Cranial placodes are transient structures during embryonic development that give rise to a number of sensory and endocrine tissues, such as the optic lens, nasal epithelium, the anterior lobe of the pituitary gland, along with certain nerves. A number of human disabilities are caused by defects in placode development, including forms of blindness, deafness, loss of smell and hormone imbalance. A new paper in Cell Reports from Lorenz Studer’s lab at the Sloan-Kettering Institute now details a method for directing differentiation of human pluripotent stem cells into placodes and derivatives thereof. Modifications to their earlier neural induction protocol yielded human cranial placodes. Further modifications resulted in differentiation of cells into trigeminal sensory neurons, lens fibers, or pituitary cells capable of producing hormones. Importantly, testing the resulting neurons and pituitary cells in in vivo models showed they were functional. The ability to produce human cranial placode cells in vitro has previously not been possible. This work should allow better understanding of cranial placode development, along with increased knowledge of defects leading to human diseases. Additionally, this research may enable regenerative therapies for use after nerve damage or in hormone replacement. This work was supported by a NYSTEM award to Dr. Studer (C026447).

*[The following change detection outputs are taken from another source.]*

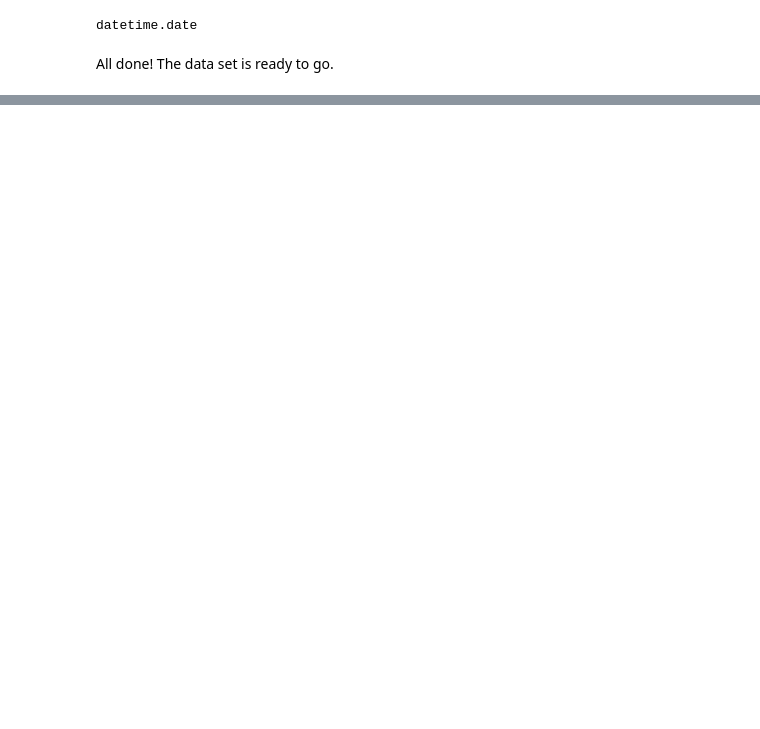
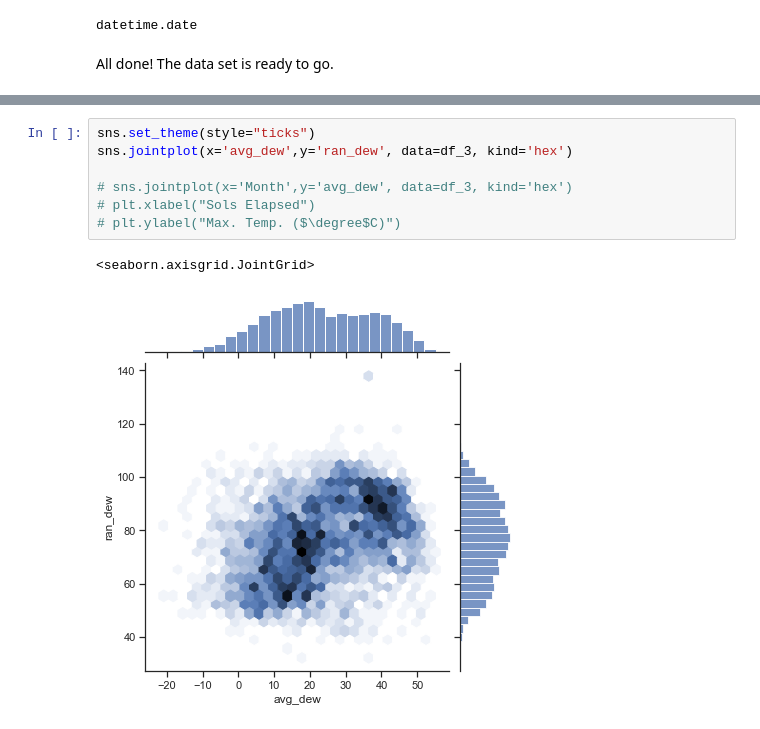
Before and after one commit to ubco-W2022T1-cosc301/project-group29, a Jupyter notebook: notebooks/analysis1.ipynb, the cells around one changed output, grey strips where cells are left out. Saved outputs shown, nothing was run; the diff lists cells and outputs as text; blank space fills up the shorter version.

```diff
--- a/notebooks/analysis1.ipynb
+++ b/notebooks/analysis1.ipynb
@@ -230,0 +312,10 @@ All done! The data set is ready to go.
+# %%
+sns.set_theme(style="ticks")
+sns.jointplot(x='avg_dew',y='ran_dew', data=df_3, kind='hex')
+
+# sns.jointplot(x='Month',y='avg_dew', data=df_3, kind='hex')
+# plt.xlabel("Sols Elapsed")
+# plt.ylabel("Max. Temp. ($\degree$C)")
+# %% [output]
+<seaborn.axisgrid.JointGrid>
+[figure, added]
```
Also changed, not shown: parts of 50 cells of this notebook.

Dincer Z, Piao J, Niu L, Ganat Y, Kriks S, Zimmer B, Shi SH, Tabar V, Studer L. Specification of Functional Cranial Placode Derivatives from Human Pluripotent Stem Cells. Cell Reports. 2013 Dec 12; 5(5):1387-1402.